*** INFORMATION SHOWN ***

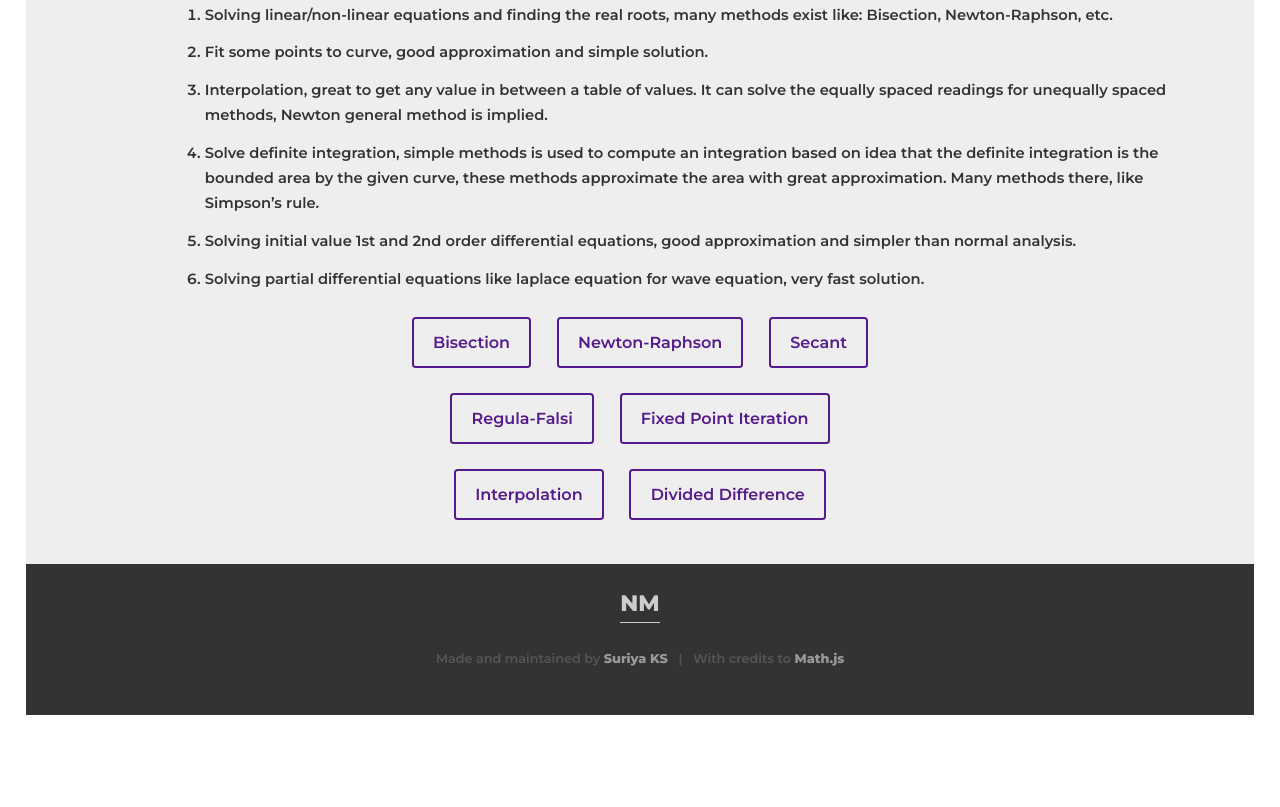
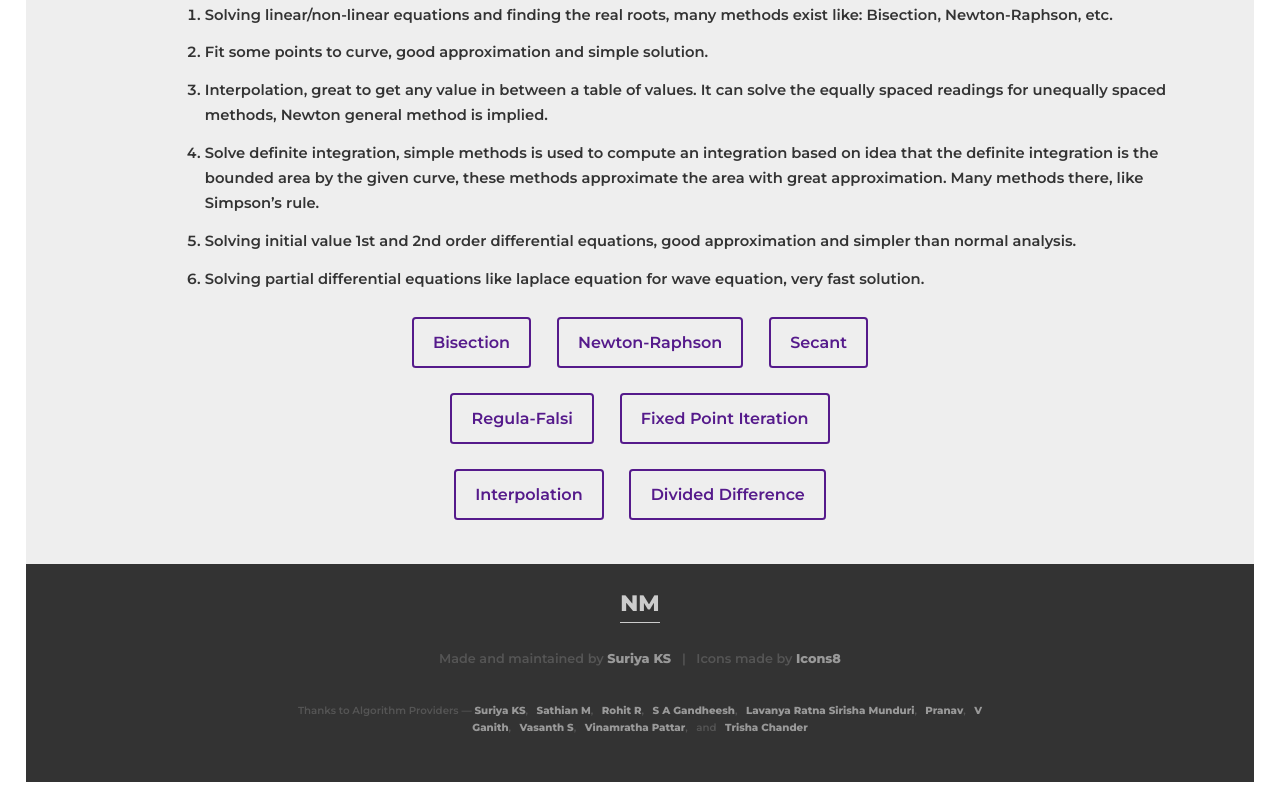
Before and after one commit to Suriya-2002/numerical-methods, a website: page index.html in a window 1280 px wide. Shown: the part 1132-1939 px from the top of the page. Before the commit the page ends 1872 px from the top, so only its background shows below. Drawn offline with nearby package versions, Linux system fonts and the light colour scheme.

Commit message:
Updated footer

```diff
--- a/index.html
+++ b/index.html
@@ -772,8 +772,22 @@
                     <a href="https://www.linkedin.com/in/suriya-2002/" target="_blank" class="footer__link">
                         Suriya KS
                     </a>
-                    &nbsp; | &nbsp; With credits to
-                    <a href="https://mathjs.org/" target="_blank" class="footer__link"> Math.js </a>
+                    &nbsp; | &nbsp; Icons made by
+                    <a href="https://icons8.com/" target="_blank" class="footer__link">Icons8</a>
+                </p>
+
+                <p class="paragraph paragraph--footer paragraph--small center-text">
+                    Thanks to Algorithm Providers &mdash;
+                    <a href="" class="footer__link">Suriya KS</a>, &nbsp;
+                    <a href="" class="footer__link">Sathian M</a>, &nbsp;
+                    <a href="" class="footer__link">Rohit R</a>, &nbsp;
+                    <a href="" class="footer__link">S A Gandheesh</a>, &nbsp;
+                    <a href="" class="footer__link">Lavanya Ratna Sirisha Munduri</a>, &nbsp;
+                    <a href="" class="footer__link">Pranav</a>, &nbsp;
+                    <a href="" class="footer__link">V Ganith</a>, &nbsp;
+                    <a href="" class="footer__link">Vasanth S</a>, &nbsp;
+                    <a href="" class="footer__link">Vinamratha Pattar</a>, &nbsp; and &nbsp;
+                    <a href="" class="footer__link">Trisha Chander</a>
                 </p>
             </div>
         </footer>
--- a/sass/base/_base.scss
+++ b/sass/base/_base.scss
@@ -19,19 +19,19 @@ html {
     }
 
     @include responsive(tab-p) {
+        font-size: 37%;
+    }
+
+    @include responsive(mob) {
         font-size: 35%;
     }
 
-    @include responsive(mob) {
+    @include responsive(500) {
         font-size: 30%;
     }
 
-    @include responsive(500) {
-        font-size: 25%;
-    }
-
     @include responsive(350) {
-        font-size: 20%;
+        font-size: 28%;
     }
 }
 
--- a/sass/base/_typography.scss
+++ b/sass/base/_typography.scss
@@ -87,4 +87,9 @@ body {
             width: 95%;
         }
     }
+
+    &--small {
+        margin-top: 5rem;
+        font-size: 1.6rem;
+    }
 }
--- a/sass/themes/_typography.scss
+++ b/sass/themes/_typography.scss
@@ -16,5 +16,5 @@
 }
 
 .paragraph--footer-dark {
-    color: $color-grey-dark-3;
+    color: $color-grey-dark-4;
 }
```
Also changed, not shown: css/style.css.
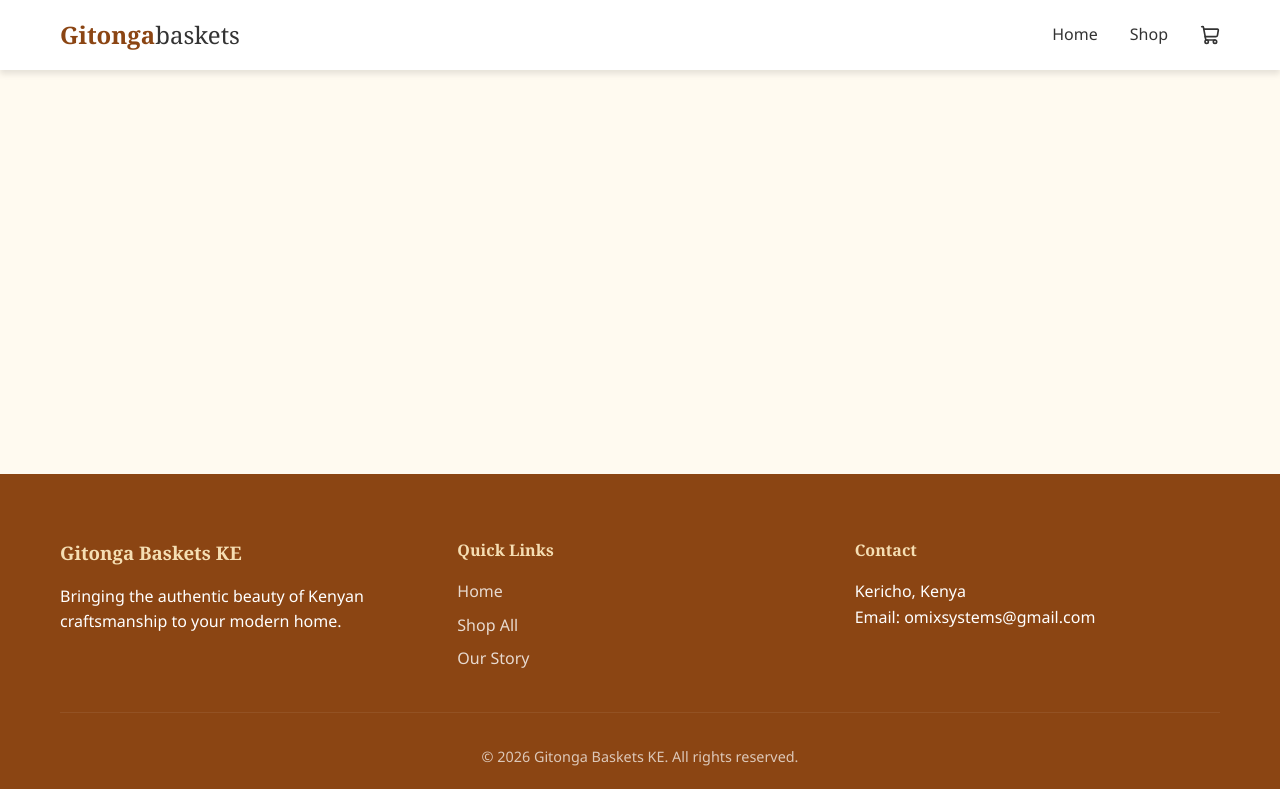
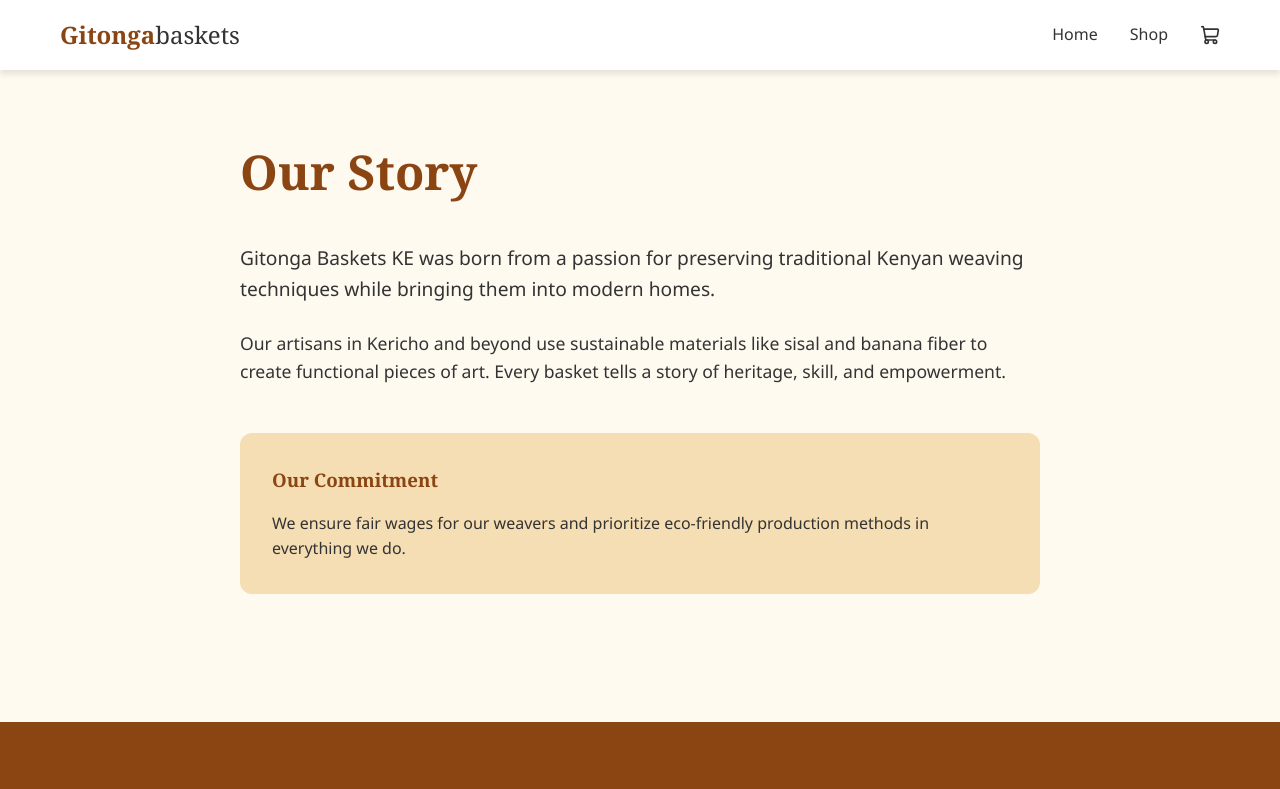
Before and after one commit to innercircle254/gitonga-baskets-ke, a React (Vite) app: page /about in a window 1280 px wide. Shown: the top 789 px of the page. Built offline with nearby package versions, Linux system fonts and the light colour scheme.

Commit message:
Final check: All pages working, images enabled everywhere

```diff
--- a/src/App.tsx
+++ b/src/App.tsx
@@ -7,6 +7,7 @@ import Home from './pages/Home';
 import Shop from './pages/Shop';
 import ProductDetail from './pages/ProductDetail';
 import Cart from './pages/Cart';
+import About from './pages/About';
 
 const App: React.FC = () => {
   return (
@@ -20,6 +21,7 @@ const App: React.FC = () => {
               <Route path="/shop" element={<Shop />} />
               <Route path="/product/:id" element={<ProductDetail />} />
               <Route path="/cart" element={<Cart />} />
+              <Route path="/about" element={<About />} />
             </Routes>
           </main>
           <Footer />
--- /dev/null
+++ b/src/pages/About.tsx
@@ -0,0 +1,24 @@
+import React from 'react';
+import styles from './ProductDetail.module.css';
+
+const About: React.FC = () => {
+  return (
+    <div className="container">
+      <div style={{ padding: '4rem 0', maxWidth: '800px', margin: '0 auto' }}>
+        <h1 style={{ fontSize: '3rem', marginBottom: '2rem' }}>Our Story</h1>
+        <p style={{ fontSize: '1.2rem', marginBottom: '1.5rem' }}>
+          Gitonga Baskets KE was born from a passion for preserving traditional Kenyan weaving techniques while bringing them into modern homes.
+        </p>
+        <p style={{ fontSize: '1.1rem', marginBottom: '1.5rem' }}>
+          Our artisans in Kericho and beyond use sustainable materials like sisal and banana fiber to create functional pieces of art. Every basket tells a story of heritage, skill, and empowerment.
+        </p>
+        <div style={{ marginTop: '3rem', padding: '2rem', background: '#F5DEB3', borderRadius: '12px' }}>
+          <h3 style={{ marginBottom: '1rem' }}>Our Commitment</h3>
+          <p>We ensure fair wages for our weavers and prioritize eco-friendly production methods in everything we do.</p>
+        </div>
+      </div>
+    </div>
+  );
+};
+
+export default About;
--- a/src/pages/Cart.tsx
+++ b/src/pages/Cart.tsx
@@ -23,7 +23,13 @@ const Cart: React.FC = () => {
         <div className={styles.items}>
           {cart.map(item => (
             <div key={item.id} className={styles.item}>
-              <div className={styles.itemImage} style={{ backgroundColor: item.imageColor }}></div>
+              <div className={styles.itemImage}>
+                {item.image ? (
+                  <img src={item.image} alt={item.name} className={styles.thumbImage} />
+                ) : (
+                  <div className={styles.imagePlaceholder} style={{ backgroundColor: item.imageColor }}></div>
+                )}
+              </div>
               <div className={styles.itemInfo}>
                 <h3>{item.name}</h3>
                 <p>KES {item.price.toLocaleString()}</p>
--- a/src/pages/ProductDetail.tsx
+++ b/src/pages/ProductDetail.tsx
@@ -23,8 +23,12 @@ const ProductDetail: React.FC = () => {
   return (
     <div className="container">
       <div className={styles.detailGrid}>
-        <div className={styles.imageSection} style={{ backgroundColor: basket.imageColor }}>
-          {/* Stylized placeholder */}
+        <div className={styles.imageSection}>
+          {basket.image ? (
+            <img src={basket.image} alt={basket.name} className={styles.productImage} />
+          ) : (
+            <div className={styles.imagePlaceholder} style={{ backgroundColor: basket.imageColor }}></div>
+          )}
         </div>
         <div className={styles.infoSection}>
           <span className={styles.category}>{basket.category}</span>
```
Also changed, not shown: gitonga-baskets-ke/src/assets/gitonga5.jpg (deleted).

*** End of INFORMATION SHOWN ***

WHAT YOU ARE ASKED TO DO: Give back every record precisely as it stands, without the images.

SOLUTION FOR THIS TASK:
Before and after one commit to Suriya-2002/numerical-methods, a website: page index.html in a window 1280 px wide. Shown: the part 1132-1939 px from the top of the page. Before the commit the page ends 1872 px from the top, so only its background shows below. Drawn offline with nearby package versions, Linux system fonts and the light colour scheme.

Commit message:
Updated footer

```diff
--- a/index.html
+++ b/index.html
@@ -772,8 +772,22 @@
                     <a href="https://www.linkedin.com/in/suriya-2002/" target="_blank" class="footer__link">
                         Suriya KS
                     </a>
-                    &nbsp; | &nbsp; With credits to
-                    <a href="https://mathjs.org/" target="_blank" class="footer__link"> Math.js </a>
+                    &nbsp; | &nbsp; Icons made by
+                    <a href="https://icons8.com/" target="_blank" class="footer__link">Icons8</a>
+                </p>
+
+                <p class="paragraph paragraph--footer paragraph--small center-text">
+                    Thanks to Algorithm Providers &mdash;
+                    <a href="" class="footer__link">Suriya KS</a>, &nbsp;
+                    <a href="" class="footer__link">Sathian M</a>, &nbsp;
+                    <a href="" class="footer__link">Rohit R</a>, &nbsp;
+                    <a href="" class="footer__link">S A Gandheesh</a>, &nbsp;
+                    <a href="" class="footer__link">Lavanya Ratna Sirisha Munduri</a>, &nbsp;
+                    <a href="" class="footer__link">Pranav</a>, &nbsp;
+                    <a href="" class="footer__link">V Ganith</a>, &nbsp;
+                    <a href="" class="footer__link">Vasanth S</a>, &nbsp;
+                    <a href="" class="footer__link">Vinamratha Pattar</a>, &nbsp; and &nbsp;
+                    <a href="" class="footer__link">Trisha Chander</a>
                 </p>
             </div>
         </footer>
--- a/sass/base/_base.scss
+++ b/sass/base/_base.scss
@@ -19,19 +19,19 @@ html {
     }
 
     @include responsive(tab-p) {
+        font-size: 37%;
+    }
+
+    @include responsive(mob) {
         font-size: 35%;
     }
 
-    @include responsive(mob) {
+    @include responsive(500) {
         font-size: 30%;
     }
 
-    @include responsive(500) {
-        font-size: 25%;
-    }
-
     @include responsive(350) {
-        font-size: 20%;
+        font-size: 28%;
     }
 }
 
--- a/sass/base/_typography.scss
+++ b/sass/base/_typography.scss
@@ -87,4 +87,9 @@ body {
             width: 95%;
         }
     }
+
+    &--small {
+        margin-top: 5rem;
+        font-size: 1.6rem;
+    }
 }
--- a/sass/themes/_typography.scss
+++ b/sass/themes/_typography.scss
@@ -16,5 +16,5 @@
 }
 
 .paragraph--footer-dark {
-    color: $color-grey-dark-3;
+    color: $color-grey-dark-4;
 }
```
Also changed, not shown: css/style.css.
Before and after one commit to innercircle254/gitonga-baskets-ke, a React (Vite) app: page /about in a window 1280 px wide. Shown: the top 789 px of the page. Built offline with nearby package versions, Linux system fonts and the light colour scheme.

Commit message:
Final check: All pages working, images enabled everywhere

```diff
--- a/src/App.tsx
+++ b/src/App.tsx
@@ -7,6 +7,7 @@ import Home from './pages/Home';
 import Shop from './pages/Shop';
 import ProductDetail from './pages/ProductDetail';
 import Cart from './pages/Cart';
+import About from './pages/About';
 
 const App: React.FC = () => {
   return (
@@ -20,6 +21,7 @@ const App: React.FC = () => {
               <Route path="/shop" element={<Shop />} />
               <Route path="/product/:id" element={<ProductDetail />} />
               <Route path="/cart" element={<Cart />} />
+              <Route path="/about" element={<About />} />
             </Routes>
           </main>
           <Footer />
--- /dev/null
+++ b/src/pages/About.tsx
@@ -0,0 +1,24 @@
+import React from 'react';
+import styles from './ProductDetail.module.css';
+
+const About: React.FC = () => {
+  return (
+    <div className="container">
+      <div style={{ padding: '4rem 0', maxWidth: '800px', margin: '0 auto' }}>
+        <h1 style={{ fontSize: '3rem', marginBottom: '2rem' }}>Our Story</h1>
+        <p style={{ fontSize: '1.2rem', marginBottom: '1.5rem' }}>
+          Gitonga Baskets KE was born from a passion for preserving traditional Kenyan weaving techniques while bringing them into modern homes.
+        </p>
+        <p style={{ fontSize: '1.1rem', marginBottom: '1.5rem' }}>
+          Our artisans in Kericho and beyond use sustainable materials like sisal and banana fiber to create functional pieces of art. Every basket tells a story of heritage, skill, and empowerment.
+        </p>
+        <div style={{ marginTop: '3rem', padding: '2rem', background: '#F5DEB3', borderRadius: '12px' }}>
+          <h3 style={{ marginBottom: '1rem' }}>Our Commitment</h3>
+          <p>We ensure fair wages for our weavers and prioritize eco-friendly production methods in everything we do.</p>
+        </div>
+      </div>
+    </div>
+  );
+};
+
+export default About;
--- a/src/pages/Cart.tsx
+++ b/src/pages/Cart.tsx
@@ -23,7 +23,13 @@ const Cart: React.FC = () => {
         <div className={styles.items}>
           {cart.map(item => (
             <div key={item.id} className={styles.item}>
-              <div className={styles.itemImage} style={{ backgroundColor: item.imageColor }}></div>
+              <div className={styles.itemImage}>
+                {item.image ? (
+                  <img src={item.image} alt={item.name} className={styles.thumbImage} />
+                ) : (
+                  <div className={styles.imagePlaceholder} style={{ backgroundColor: item.imageColor }}></div>
+                )}
+              </div>
               <div className={styles.itemInfo}>
                 <h3>{item.name}</h3>
                 <p>KES {item.price.toLocaleString()}</p>
--- a/src/pages/ProductDetail.tsx
+++ b/src/pages/ProductDetail.tsx
@@ -23,8 +23,12 @@ const ProductDetail: React.FC = () => {
   return (
     <div className="container">
       <div className={styles.detailGrid}>
-        <div className={styles.imageSection} style={{ backgroundColor: basket.imageColor }}>
-          {/* Stylized placeholder */}
+        <div className={styles.imageSection}>
+          {basket.image ? (
+            <img src={basket.image} alt={basket.name} className={styles.productImage} />
+          ) : (
+            <div className={styles.imagePlaceholder} style={{ backgroundColor: basket.imageColor }}></div>
+          )}
         </div>
         <div className={styles.infoSection}>
           <span className={styles.category}>{basket.category}</span>
```
Also changed, not shown: gitonga-baskets-ke/src/assets/gitonga5.jpg (deleted).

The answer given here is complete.